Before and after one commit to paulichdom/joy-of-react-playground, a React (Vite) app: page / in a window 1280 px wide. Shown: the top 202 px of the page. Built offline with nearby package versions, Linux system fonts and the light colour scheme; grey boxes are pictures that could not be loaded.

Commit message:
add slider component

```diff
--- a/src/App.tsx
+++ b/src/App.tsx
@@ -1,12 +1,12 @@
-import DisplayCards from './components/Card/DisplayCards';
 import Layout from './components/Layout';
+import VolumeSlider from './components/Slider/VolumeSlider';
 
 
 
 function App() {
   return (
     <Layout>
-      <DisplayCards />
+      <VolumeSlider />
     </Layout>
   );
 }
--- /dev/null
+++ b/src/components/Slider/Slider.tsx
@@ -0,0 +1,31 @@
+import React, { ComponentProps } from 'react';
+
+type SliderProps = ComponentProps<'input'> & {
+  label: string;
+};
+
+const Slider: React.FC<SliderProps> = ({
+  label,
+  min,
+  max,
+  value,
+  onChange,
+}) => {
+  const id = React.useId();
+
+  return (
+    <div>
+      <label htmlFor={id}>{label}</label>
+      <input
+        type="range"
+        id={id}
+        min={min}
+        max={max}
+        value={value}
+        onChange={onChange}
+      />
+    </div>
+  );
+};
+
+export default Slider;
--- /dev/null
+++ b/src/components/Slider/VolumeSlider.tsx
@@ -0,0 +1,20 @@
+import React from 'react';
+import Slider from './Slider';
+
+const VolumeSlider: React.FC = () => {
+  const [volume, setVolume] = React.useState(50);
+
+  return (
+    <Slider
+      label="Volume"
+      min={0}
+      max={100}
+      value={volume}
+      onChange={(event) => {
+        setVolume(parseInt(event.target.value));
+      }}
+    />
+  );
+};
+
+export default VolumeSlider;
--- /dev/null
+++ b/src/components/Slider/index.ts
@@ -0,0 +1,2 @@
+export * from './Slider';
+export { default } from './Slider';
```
--
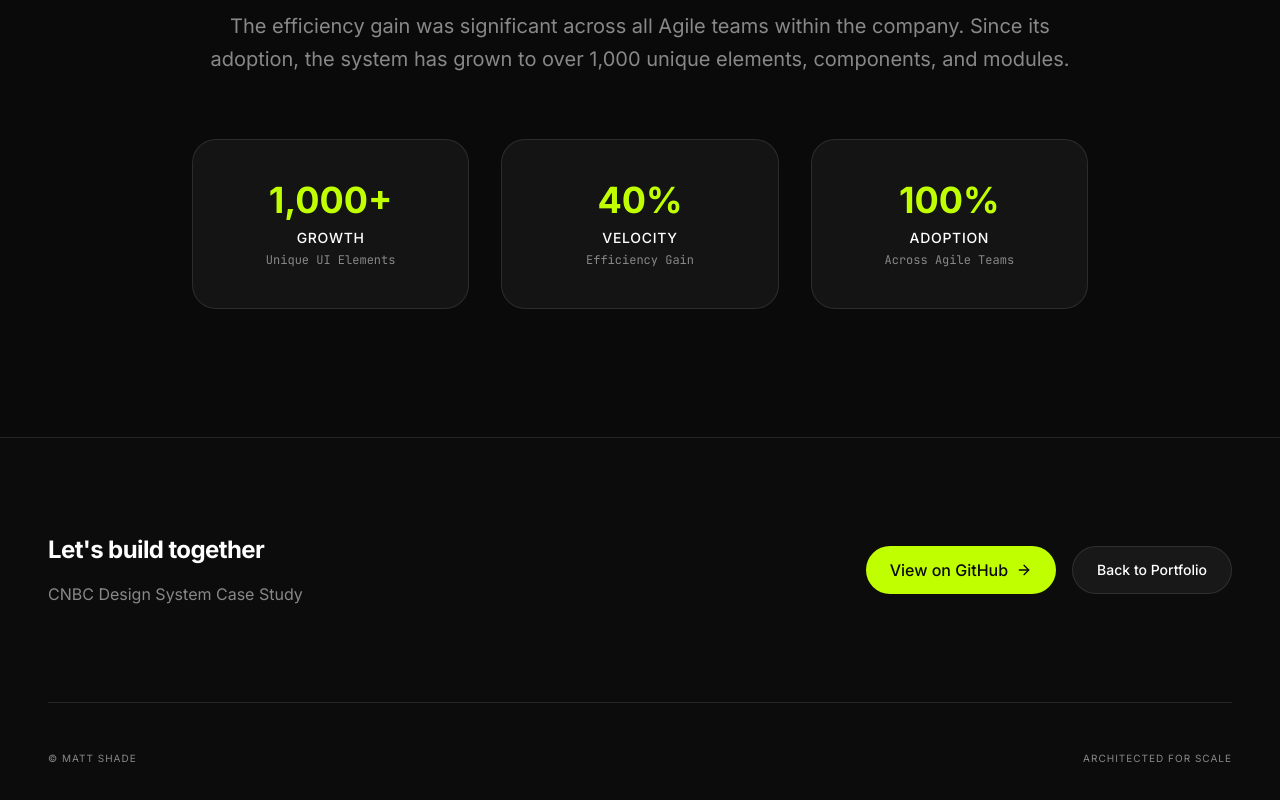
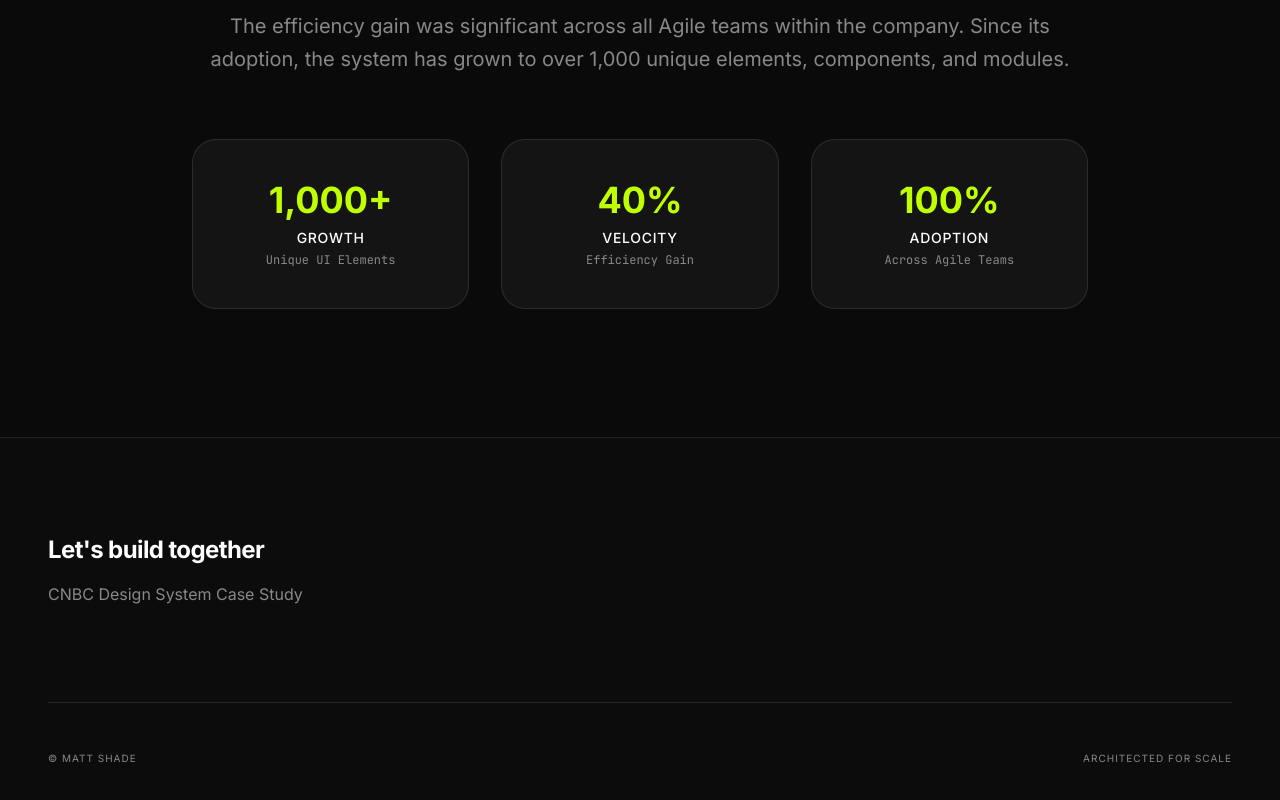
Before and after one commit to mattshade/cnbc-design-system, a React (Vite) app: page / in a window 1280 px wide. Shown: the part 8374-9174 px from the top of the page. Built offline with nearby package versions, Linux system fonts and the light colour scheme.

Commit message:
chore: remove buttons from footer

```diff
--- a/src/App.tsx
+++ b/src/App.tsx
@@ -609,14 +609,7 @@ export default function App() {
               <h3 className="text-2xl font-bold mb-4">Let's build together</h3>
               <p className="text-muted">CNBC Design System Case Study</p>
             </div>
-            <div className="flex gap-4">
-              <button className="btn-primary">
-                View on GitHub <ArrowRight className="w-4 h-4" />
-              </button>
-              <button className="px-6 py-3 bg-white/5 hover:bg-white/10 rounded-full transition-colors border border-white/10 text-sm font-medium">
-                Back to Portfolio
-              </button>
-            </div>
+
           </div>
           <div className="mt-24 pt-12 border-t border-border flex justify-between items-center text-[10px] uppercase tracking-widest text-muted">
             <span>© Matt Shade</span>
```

- **What is needed**:
Please report how many lines of the material above contain the string "onChange", with no other words.

- **Reply to the task**:
3